**REQUIRED ACTION**
Exactly reproduce each entry, leaving out nothing.

**EXERCISE DATA**
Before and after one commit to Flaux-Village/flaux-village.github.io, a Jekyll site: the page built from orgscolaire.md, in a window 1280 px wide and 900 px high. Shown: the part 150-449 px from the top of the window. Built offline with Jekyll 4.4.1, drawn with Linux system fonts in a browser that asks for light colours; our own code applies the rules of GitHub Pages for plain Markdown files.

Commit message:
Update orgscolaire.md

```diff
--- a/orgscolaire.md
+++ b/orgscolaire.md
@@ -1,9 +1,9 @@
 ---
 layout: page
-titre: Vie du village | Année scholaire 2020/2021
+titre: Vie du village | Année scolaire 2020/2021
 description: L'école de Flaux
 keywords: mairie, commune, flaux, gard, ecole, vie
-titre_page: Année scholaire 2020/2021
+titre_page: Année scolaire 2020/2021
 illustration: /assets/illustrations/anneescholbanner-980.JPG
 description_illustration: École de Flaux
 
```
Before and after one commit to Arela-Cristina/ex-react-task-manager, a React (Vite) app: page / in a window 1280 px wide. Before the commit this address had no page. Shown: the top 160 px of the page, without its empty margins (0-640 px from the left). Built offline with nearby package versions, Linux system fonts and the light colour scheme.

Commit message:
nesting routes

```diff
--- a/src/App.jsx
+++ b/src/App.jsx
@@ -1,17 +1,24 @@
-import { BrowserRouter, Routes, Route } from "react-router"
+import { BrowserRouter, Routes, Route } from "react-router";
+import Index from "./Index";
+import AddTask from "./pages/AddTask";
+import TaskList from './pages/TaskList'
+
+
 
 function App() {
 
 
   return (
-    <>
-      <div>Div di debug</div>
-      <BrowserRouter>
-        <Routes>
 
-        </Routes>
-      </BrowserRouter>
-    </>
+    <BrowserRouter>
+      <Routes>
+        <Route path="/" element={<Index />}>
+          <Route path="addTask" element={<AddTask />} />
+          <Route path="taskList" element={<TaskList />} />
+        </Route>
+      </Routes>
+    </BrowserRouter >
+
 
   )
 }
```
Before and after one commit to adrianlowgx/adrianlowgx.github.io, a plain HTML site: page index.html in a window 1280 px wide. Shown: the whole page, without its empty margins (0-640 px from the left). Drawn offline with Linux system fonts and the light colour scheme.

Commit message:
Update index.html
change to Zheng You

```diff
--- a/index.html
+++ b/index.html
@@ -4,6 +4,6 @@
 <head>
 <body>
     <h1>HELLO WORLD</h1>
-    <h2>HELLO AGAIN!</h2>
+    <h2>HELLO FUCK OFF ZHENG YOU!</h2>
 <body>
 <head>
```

**WRITTEN ANSWER**
Before and after one commit to Flaux-Village/flaux-village.github.io, a Jekyll site: the page built from orgscolaire.md, in a window 1280 px wide and 900 px high. Shown: the part 150-449 px from the top of the window. Built offline with Jekyll 4.4.1, drawn with Linux system fonts in a browser that asks for light colours; our own code applies the rules of GitHub Pages for plain Markdown files.

Commit message:
Update orgscolaire.md

```diff
--- a/orgscolaire.md
+++ b/orgscolaire.md
@@ -1,9 +1,9 @@
 ---
 layout: page
-titre: Vie du village | Année scholaire 2020/2021
+titre: Vie du village | Année scolaire 2020/2021
 description: L'école de Flaux
 keywords: mairie, commune, flaux, gard, ecole, vie
-titre_page: Année scholaire 2020/2021
+titre_page: Année scolaire 2020/2021
 illustration: /assets/illustrations/anneescholbanner-980.JPG
 description_illustration: École de Flaux
 
```
Before and after one commit to Arela-Cristina/ex-react-task-manager, a React (Vite) app: page / in a window 1280 px wide. Before the commit this address had no page. Shown: the top 160 px of the page, without its empty margins (0-640 px from the left). Built offline with nearby package versions, Linux system fonts and the light colour scheme.

Commit message:
nesting routes

```diff
--- a/src/App.jsx
+++ b/src/App.jsx
@@ -1,17 +1,24 @@
-import { BrowserRouter, Routes, Route } from "react-router"
+import { BrowserRouter, Routes, Route } from "react-router";
+import Index from "./Index";
+import AddTask from "./pages/AddTask";
+import TaskList from './pages/TaskList'
+
+
 
 function App() {
 
 
   return (
-    <>
-      <div>Div di debug</div>
-      <BrowserRouter>
-        <Routes>
 
-        </Routes>
-      </BrowserRouter>
-    </>
+    <BrowserRouter>
+      <Routes>
+        <Route path="/" element={<Index />}>
+          <Route path="addTask" element={<AddTask />} />
+          <Route path="taskList" element={<TaskList />} />
+        </Route>
+      </Routes>
+    </BrowserRouter >
+
 
   )
 }
```
Before and after one commit to adrianlowgx/adrianlowgx.github.io, a plain HTML site: page index.html in a window 1280 px wide. Shown: the whole page, without its empty margins (0-640 px from the left). Drawn offline with Linux system fonts and the light colour scheme.

Commit message:
Update index.html
change to Zheng You

```diff
--- a/index.html
+++ b/index.html
@@ -4,6 +4,6 @@
 <head>
 <body>
     <h1>HELLO WORLD</h1>
-    <h2>HELLO AGAIN!</h2>
+    <h2>HELLO FUCK OFF ZHENG YOU!</h2>
 <body>
 <head>
```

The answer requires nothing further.